**Task to complete:** If a record holds a picture, drop the picture and repeat everything else word for word.

**Data supplied:**
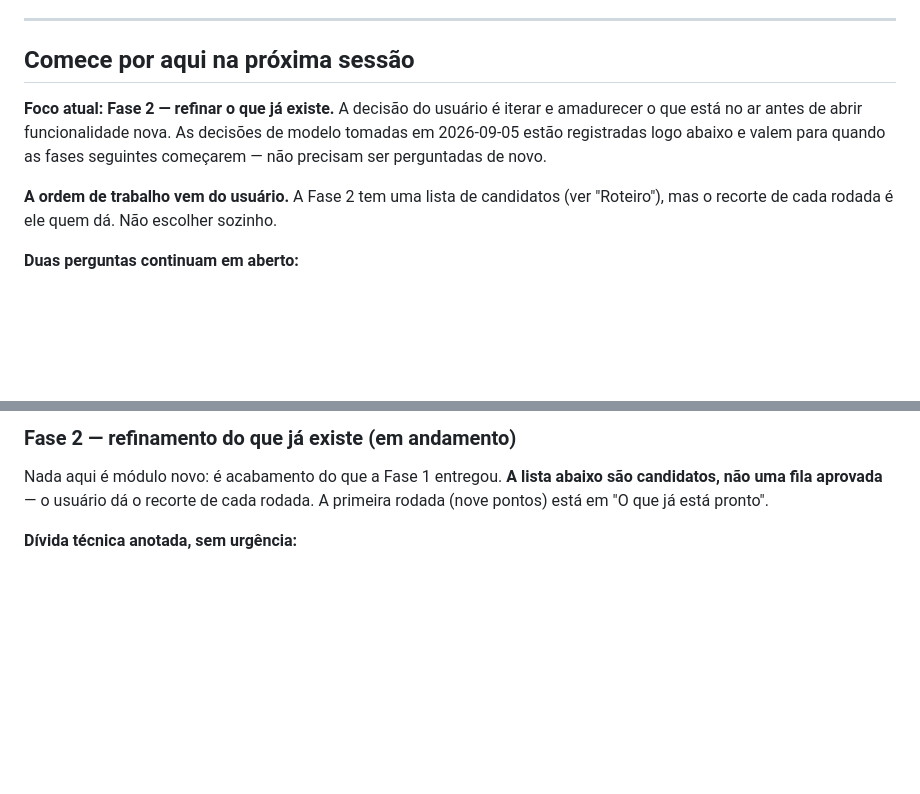
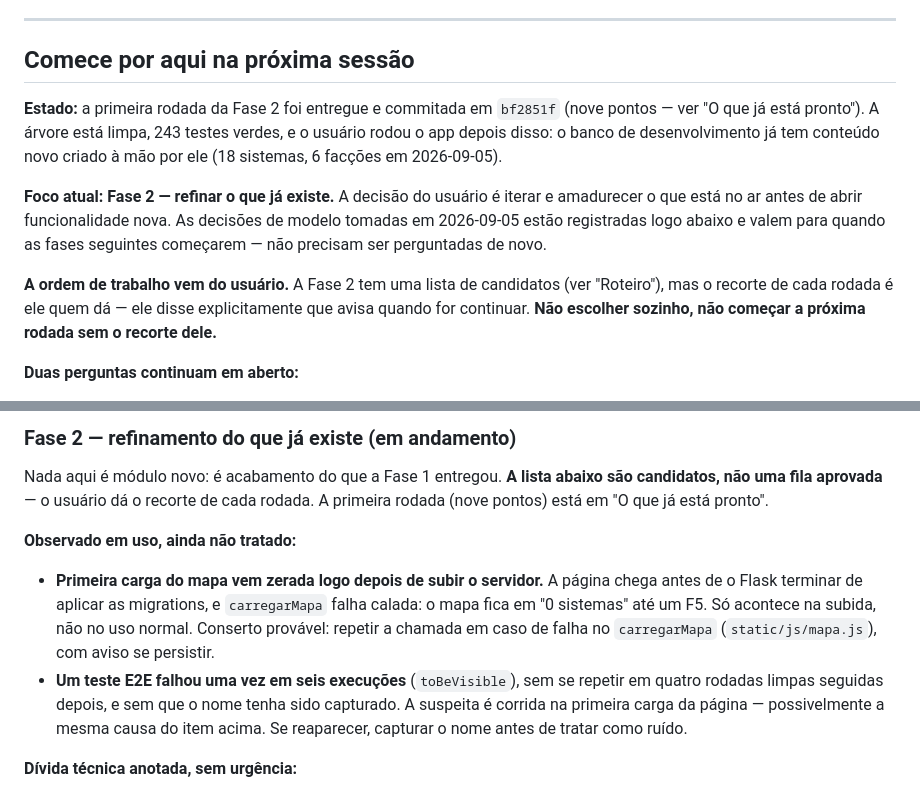
Before and after one commit to oscarothon/starmap-rpg, a Markdown page: PLANNING.md, 2 parts joined by grey strips. Drawn GitHub-style; blank space fills up the shorter version.

Commit message:
docs: estado da Fase 2 e o que foi observado usando o app
Registra o que só existia na conversa e não sobrevive a um contexto limpo:

- A primeira rodada da Fase 2 está entregue em bf2851f, e o usuário avisa
  quando quiser o próximo recorte — não começar sozinho.
- A primeira carga do mapa vem zerada logo depois de subir o servidor: a página
  chega antes de as migrations terminarem e carregarMapa falha calada.
- Um teste E2E falhou uma vez em seis execuções, sem reproduzir depois e sem o
  nome capturado. Provável mesma corrida de carga.

Co-Authored-By: Claude Opus 5 <noreply@anthropic.com>

```diff
--- a/PLANNING.md
+++ b/PLANNING.md
@@ -9,13 +9,20 @@ trabalho: o que ficou pronto, o que ficou pendente e o que espera decisão.
 
 ## Comece por aqui na próxima sessão
 
+**Estado:** a primeira rodada da Fase 2 foi entregue e commitada em `bf2851f`
+(nove pontos — ver "O que já está pronto"). A árvore está limpa, 243 testes
+verdes, e o usuário rodou o app depois disso: o banco de desenvolvimento já tem
+conteúdo novo criado à mão por ele (18 sistemas, 6 facções em 2026-09-05).
+
 **Foco atual: Fase 2 — refinar o que já existe.** A decisão do usuário é iterar
 e amadurecer o que está no ar antes de abrir funcionalidade nova. As decisões de
 modelo tomadas em 2026-09-05 estão registradas logo abaixo e valem para quando as
 fases seguintes começarem — não precisam ser perguntadas de novo.
 
 **A ordem de trabalho vem do usuário.** A Fase 2 tem uma lista de candidatos (ver
-"Roteiro"), mas o recorte de cada rodada é ele quem dá. Não escolher sozinho.
+"Roteiro"), mas o recorte de cada rodada é ele quem dá — ele disse
+explicitamente que avisa quando for continuar. **Não escolher sozinho, não
+começar a próxima rodada sem o recorte dele.**
 
 **Duas perguntas continuam em aberto:**
 
@@ -192,6 +199,19 @@ Nada aqui é módulo novo: é acabamento do que a Fase 1 entregou. **A lista aba
 são candidatos, não uma fila aprovada** — o usuário dá o recorte de cada rodada.
 A primeira rodada (nove pontos) está em "O que já está pronto".
 
+**Observado em uso, ainda não tratado:**
+
+- **Primeira carga do mapa vem zerada logo depois de subir o servidor.** A página
+  chega antes de o Flask terminar de aplicar as migrations, e `carregarMapa`
+  falha calada: o mapa fica em "0 sistemas" até um F5. Só acontece na subida, não
+  no uso normal. Conserto provável: repetir a chamada em caso de falha no
+  `carregarMapa` (`static/js/mapa.js`), com aviso se persistir.
+- **Um teste E2E falhou uma vez em seis execuções** (`toBeVisible`), sem se
+  repetir em quatro rodadas limpas seguidas depois, e sem que o nome tenha sido
+  capturado. A suspeita é corrida na primeira carga da página — possivelmente a
+  mesma causa do item acima. Se reaparecer, capturar o nome antes de tratar como
+  ruído.
+
 **Dívida técnica anotada, sem urgência:**
 
 - Limpeza das colunas legadas `star_count`/`star_type` de `star_system` e
```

**Finished task:**
Before and after one commit to oscarothon/starmap-rpg, a Markdown page: PLANNING.md, 2 parts joined by grey strips. Drawn GitHub-style; blank space fills up the shorter version.

Commit message:
docs: estado da Fase 2 e o que foi observado usando o app
Registra o que só existia na conversa e não sobrevive a um contexto limpo:

- A primeira rodada da Fase 2 está entregue em bf2851f, e o usuário avisa
  quando quiser o próximo recorte — não começar sozinho.
- A primeira carga do mapa vem zerada logo depois de subir o servidor: a página
  chega antes de as migrations terminarem e carregarMapa falha calada.
- Um teste E2E falhou uma vez em seis execuções, sem reproduzir depois e sem o
  nome capturado. Provável mesma corrida de carga.

Co-Authored-By: Claude Opus 5 <noreply@anthropic.com>

```diff
--- a/PLANNING.md
+++ b/PLANNING.md
@@ -9,13 +9,20 @@ trabalho: o que ficou pronto, o que ficou pendente e o que espera decisão.
 
 ## Comece por aqui na próxima sessão
 
+**Estado:** a primeira rodada da Fase 2 foi entregue e commitada em `bf2851f`
+(nove pontos — ver "O que já está pronto"). A árvore está limpa, 243 testes
+verdes, e o usuário rodou o app depois disso: o banco de desenvolvimento já tem
+conteúdo novo criado à mão por ele (18 sistemas, 6 facções em 2026-09-05).
+
 **Foco atual: Fase 2 — refinar o que já existe.** A decisão do usuário é iterar
 e amadurecer o que está no ar antes de abrir funcionalidade nova. As decisões de
 modelo tomadas em 2026-09-05 estão registradas logo abaixo e valem para quando as
 fases seguintes começarem — não precisam ser perguntadas de novo.
 
 **A ordem de trabalho vem do usuário.** A Fase 2 tem uma lista de candidatos (ver
-"Roteiro"), mas o recorte de cada rodada é ele quem dá. Não escolher sozinho.
+"Roteiro"), mas o recorte de cada rodada é ele quem dá — ele disse
+explicitamente que avisa quando for continuar. **Não escolher sozinho, não
+começar a próxima rodada sem o recorte dele.**
 
 **Duas perguntas continuam em aberto:**
 
@@ -192,6 +199,19 @@ Nada aqui é módulo novo: é acabamento do que a Fase 1 entregou. **A lista aba
 são candidatos, não uma fila aprovada** — o usuário dá o recorte de cada rodada.
 A primeira rodada (nove pontos) está em "O que já está pronto".
 
+**Observado em uso, ainda não tratado:**
+
+- **Primeira carga do mapa vem zerada logo depois de subir o servidor.** A página
+  chega antes de o Flask terminar de aplicar as migrations, e `carregarMapa`
+  falha calada: o mapa fica em "0 sistemas" até um F5. Só acontece na subida, não
+  no uso normal. Conserto provável: repetir a chamada em caso de falha no
+  `carregarMapa` (`static/js/mapa.js`), com aviso se persistir.
+- **Um teste E2E falhou uma vez em seis execuções** (`toBeVisible`), sem se
+  repetir em quatro rodadas limpas seguidas depois, e sem que o nome tenha sido
+  capturado. A suspeita é corrida na primeira carga da página — possivelmente a
+  mesma causa do item acima. Se reaparecer, capturar o nome antes de tratar como
+  ruído.
+
 **Dívida técnica anotada, sem urgência:**
 
 - Limpeza das colunas legadas `star_count`/`star_type` de `star_system` e
```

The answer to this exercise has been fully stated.